The picture doesn’t get any better when you look at speed and price. FCC Commissioner Michael Copps, who says that broadband is “the most central infrastructure challenge facing the country,” notes that Japanese consumers get 8 Mbps for $10 per month. Most Americans must pay $30 to $40 per month for 1.5 to 2 Mbps. According to Commissioner Copps, South Korean consumers get 10 Mbps for the same price US consumers pay for 1.5 Mbps. South Korea, incidentally, tops the broadband penetration chart at 24.9 subscribers per 100 population.
SBC’s recently announced DSL price cuts suggest the picture could change. SBC will offer 1.5 Mbps for $15 per month, and 3.0 Mbps for $25. But Broadcasting & Cable reports there are catches. Subscribers must take service for at least one year and also subscribe to SBC’s phone service. After the first year, DSL rates go up to $50 per month for 1.5 Mbps and $60 for 3.0 Mbps.
Everyone agrees that broadband is a powerful engine. Mark Cooper of the Consumer Federation of America says broadband is critical because the Internet is “a technological revolution that promises to enhance productivity… and increase the standard of living for all those who use it.” Former Congressman David McIntosh says the U.S. could create more than one million high-tech jobs through universal deployment of broadband. But many Americans are missing the Internet’s full potential because of steep broadband prices and lagging broadband deployment in less populated areas.
The government has set the right goal in aiming for universally available and affordable broadband. But are we following the best path toward that goal? The problem with depending on intermodal competition as the driver for deployment of cheap, fast broadband service is that a market dominated by two players — cable and the regional Bells — may not produce the best results. The current picture underscores this concern.
Other countries are outpacing the U.S. in delivering inexpensive, high-speed broadband. If we want to move up the broadband chart, then the FCC and NTIA should reexamine the policies needed to achieve the government’s goals.
One place to look is Japan. Ikeda Nobuo, a Japanese economist who has studied government efforts to promote DSL broadband in Japan and the US, reaches these conclusions. First, unbundling and co-location requirements may not be enough, but they are essential prerequisites to making DSL widely available and affordable. Second, the requirements must be vigorously enforced to encourage entry and counter the obstructionist tendencies of incumbents.
Third, based on Japan’s experience, if unbundling and co-location requirements are adequately enforced, these policies will not only encourage entry but will also promote investment by incumbent carriers. Finally, the deregulatory, market-based approach taken by the U.S. may be problematic. “The FCC’s new policy to put an end to unbundling,” Mr. Nobuo says, “is likely to make things even worse.”

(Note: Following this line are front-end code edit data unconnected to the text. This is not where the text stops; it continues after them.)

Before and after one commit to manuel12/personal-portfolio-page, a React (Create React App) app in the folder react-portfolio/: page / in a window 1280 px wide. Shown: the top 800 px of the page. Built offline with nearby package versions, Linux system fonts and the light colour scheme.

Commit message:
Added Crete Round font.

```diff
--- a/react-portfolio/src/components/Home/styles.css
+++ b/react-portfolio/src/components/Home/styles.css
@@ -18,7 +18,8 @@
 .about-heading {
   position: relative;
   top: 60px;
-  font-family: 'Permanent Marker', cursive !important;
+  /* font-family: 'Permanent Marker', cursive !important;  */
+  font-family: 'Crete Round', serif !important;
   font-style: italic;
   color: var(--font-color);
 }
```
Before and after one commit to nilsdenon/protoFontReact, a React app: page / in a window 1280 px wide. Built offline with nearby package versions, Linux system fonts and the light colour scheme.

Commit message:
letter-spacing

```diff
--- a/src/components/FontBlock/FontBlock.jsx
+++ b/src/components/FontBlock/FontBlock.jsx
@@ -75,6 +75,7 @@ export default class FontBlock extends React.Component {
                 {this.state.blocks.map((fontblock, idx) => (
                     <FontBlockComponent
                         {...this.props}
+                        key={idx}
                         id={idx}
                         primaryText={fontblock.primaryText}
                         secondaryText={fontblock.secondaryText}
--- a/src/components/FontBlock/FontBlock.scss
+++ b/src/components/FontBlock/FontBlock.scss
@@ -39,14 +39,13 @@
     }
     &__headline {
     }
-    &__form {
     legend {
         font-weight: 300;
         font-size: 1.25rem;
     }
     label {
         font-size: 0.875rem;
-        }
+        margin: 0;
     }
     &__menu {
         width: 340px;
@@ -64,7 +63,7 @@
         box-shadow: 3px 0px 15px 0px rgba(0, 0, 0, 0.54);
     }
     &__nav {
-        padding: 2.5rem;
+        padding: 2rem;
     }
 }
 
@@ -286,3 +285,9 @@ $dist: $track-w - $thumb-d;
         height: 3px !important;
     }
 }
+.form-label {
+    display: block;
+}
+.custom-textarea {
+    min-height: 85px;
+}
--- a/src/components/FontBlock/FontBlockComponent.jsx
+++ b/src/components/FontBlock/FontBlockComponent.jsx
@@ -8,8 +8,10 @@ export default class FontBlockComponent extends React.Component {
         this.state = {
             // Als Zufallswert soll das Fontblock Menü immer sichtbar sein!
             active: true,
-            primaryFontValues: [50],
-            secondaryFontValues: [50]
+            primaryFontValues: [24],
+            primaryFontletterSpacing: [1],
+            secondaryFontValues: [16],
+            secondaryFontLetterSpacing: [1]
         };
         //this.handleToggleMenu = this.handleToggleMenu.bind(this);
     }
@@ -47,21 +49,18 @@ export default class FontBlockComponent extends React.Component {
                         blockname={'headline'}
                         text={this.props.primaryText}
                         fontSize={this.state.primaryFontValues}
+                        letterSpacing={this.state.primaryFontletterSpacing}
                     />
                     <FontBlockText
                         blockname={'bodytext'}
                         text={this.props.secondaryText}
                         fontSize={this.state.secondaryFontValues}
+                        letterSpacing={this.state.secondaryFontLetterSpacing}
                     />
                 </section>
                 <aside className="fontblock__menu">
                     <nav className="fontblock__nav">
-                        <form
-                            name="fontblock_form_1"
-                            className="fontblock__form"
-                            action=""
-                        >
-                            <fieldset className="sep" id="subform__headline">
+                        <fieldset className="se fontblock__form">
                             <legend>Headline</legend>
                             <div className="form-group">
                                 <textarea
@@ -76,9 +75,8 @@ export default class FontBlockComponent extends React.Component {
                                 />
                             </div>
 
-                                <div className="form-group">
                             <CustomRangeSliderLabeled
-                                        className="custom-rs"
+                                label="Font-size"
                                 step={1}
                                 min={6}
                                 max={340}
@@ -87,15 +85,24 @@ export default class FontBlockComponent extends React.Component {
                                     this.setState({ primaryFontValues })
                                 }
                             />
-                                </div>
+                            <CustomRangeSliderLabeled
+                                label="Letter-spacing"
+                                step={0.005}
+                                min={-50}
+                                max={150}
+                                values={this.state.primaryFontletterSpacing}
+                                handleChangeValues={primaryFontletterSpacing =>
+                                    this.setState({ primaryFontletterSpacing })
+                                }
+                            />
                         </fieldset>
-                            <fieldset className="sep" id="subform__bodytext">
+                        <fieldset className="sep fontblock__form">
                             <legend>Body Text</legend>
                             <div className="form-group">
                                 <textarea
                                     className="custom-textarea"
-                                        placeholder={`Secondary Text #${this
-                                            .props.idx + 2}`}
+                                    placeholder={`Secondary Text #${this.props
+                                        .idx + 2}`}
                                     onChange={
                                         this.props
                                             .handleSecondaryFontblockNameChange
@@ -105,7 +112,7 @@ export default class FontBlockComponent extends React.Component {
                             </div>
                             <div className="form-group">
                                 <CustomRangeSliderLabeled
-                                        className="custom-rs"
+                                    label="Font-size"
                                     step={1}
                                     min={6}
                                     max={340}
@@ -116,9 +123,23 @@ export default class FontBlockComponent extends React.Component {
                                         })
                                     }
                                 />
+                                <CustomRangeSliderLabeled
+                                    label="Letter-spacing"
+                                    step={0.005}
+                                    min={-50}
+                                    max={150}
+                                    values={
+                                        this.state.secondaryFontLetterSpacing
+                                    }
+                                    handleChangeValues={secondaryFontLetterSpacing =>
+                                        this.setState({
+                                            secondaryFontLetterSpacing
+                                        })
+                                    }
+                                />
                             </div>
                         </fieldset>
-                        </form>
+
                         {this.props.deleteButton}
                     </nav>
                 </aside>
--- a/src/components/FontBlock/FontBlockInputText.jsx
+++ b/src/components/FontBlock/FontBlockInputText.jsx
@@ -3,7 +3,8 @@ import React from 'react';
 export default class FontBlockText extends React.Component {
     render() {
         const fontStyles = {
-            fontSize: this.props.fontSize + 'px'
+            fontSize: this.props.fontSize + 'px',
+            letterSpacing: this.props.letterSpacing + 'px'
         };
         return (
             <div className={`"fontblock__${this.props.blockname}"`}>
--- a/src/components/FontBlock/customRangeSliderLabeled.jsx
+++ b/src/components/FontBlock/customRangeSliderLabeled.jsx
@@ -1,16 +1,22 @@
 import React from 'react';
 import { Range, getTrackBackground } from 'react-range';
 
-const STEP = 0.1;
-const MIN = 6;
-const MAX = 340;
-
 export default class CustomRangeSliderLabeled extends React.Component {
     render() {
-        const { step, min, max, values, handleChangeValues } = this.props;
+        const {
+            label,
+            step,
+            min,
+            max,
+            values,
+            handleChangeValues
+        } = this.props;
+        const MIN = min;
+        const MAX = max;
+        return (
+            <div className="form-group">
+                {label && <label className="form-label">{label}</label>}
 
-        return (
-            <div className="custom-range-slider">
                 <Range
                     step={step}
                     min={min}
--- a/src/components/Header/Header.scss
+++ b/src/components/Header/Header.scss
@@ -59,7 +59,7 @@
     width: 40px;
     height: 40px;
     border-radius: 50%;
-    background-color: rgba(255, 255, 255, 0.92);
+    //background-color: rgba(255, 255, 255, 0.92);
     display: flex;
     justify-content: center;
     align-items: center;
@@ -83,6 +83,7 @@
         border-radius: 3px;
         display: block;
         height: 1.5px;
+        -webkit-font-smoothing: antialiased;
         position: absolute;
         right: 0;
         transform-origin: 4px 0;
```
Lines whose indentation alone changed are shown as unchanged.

Time will tell whether President Bush’s broadband goals are met by 2007. But there’s a risk that the regulatory underbrush now being cleared away by government agencies could have been a fertile seed-bed for achieving these goals. IT
John Cimko served for fifteen years at the FCC, and currently practices law at Greenberg Traurig LLP in Washington, D.C. The views expressed are solely those of the author and should not be attributed to his firm or its clients. For additional information, visit the firm’s Web site at www.gtlaw.com.